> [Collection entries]
┄┄┄┄┄┄
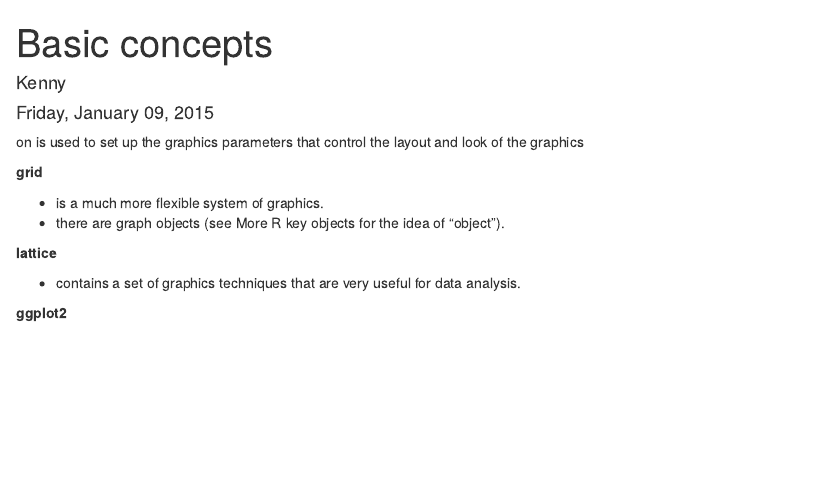
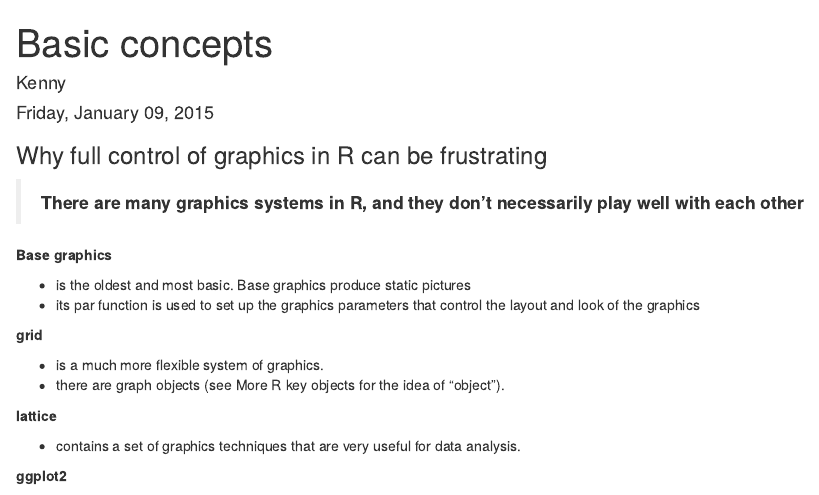
Before and after one commit to RockingR/TechniqueR, an R Markdown document (R primer/R basic concepts.Rmd): the page in a window 1100 px wide, from its top. Rendered offline with R 4.5, knitr and Pandoc, with nearby package versions.

Commit message:
slight add

```diff
--- a/R primer/R basic concepts.Rmd
+++ b/R primer/R basic concepts.Rmd
@@ -4,7 +4,14 @@ author: "Kenny"
 date: "Friday, January 09, 2015"
 output: html_document
 ---
-on is used to set up the graphics parameters that control the layout and look of the graphics
+### Why full control of graphics in R can be frustrating
+
+> **There are many graphics systems in R, and they don’t necessarily play well with each other**
+
+**Base graphics**
+
+* is the oldest and most basic. Base graphics produce static pictures
+* its par function is used to set up the graphics parameters that control the layout and look of the graphics
 
 **grid**
 
```
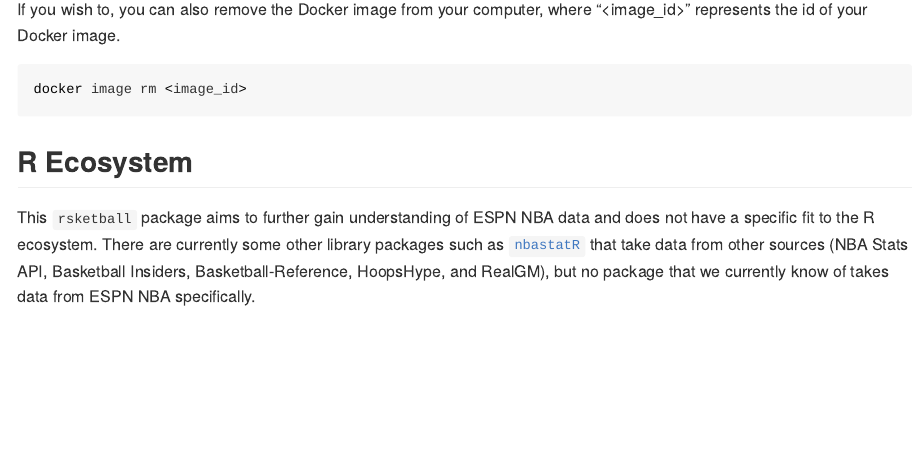
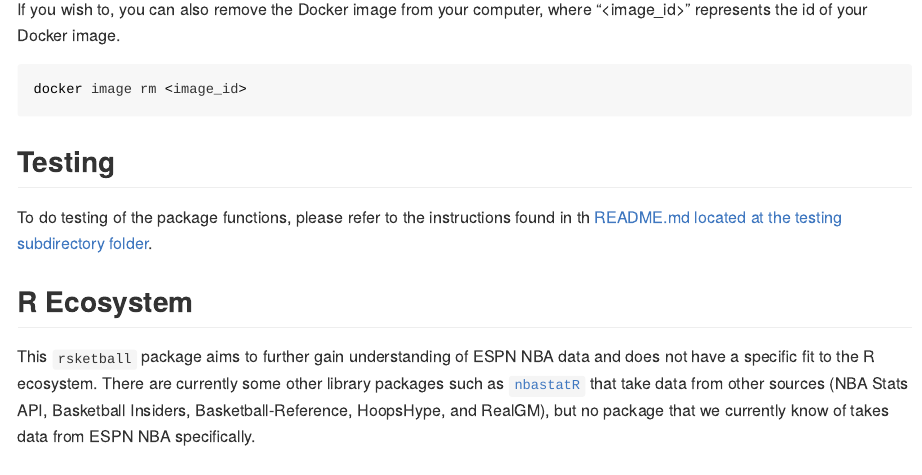
Before and after one commit to UBC-MDS/rsketball, an R Markdown document (README.Rmd): the page in a window 1100 px wide, from 2180 px down. The pictures show the output file README.md that the author committed with the source, drawn offline in the style of GitHub.

Commit message:
edited project readme for link to testing subfolder readme instructions

````diff
--- a/README.Rmd
+++ b/README.Rmd
@@ -97,6 +97,9 @@ If you wish to, you can also remove the Docker image from your computer, where "
 ```sh
 docker image rm <image_id>
 ```
+## Testing
+
+To do testing of the package functions, please refer to the instructions found in th [README.md located at the testing subdirectory folder](https://github.com/UBC-MDS/rsketball/blob/master/tests/README.md).
 
 ## R Ecosystem
 
````
Also changed, not shown: README.md.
┄┄┄┄┄┄
> [Work task]
Repeat the data exactly, without the pictures.

> [Reply]
Before and after one commit to RockingR/TechniqueR, an R Markdown document (R primer/R basic concepts.Rmd): the page in a window 1100 px wide, from its top. Rendered offline with R 4.5, knitr and Pandoc, with nearby package versions.

Commit message:
slight add

```diff
--- a/R primer/R basic concepts.Rmd
+++ b/R primer/R basic concepts.Rmd
@@ -4,7 +4,14 @@ author: "Kenny"
 date: "Friday, January 09, 2015"
 output: html_document
 ---
-on is used to set up the graphics parameters that control the layout and look of the graphics
+### Why full control of graphics in R can be frustrating
+
+> **There are many graphics systems in R, and they don’t necessarily play well with each other**
+
+**Base graphics**
+
+* is the oldest and most basic. Base graphics produce static pictures
+* its par function is used to set up the graphics parameters that control the layout and look of the graphics
 
 **grid**
 
```
Before and after one commit to UBC-MDS/rsketball, an R Markdown document (README.Rmd): the page in a window 1100 px wide, from 2180 px down. The pictures show the output file README.md that the author committed with the source, drawn offline in the style of GitHub.

Commit message:
edited project readme for link to testing subfolder readme instructions

````diff
--- a/README.Rmd
+++ b/README.Rmd
@@ -97,6 +97,9 @@ If you wish to, you can also remove the Docker image from your computer, where "
 ```sh
 docker image rm <image_id>
 ```
+## Testing
+
+To do testing of the package functions, please refer to the instructions found in th [README.md located at the testing subdirectory folder](https://github.com/UBC-MDS/rsketball/blob/master/tests/README.md).
 
 ## R Ecosystem
 
````
Also changed, not shown: README.md.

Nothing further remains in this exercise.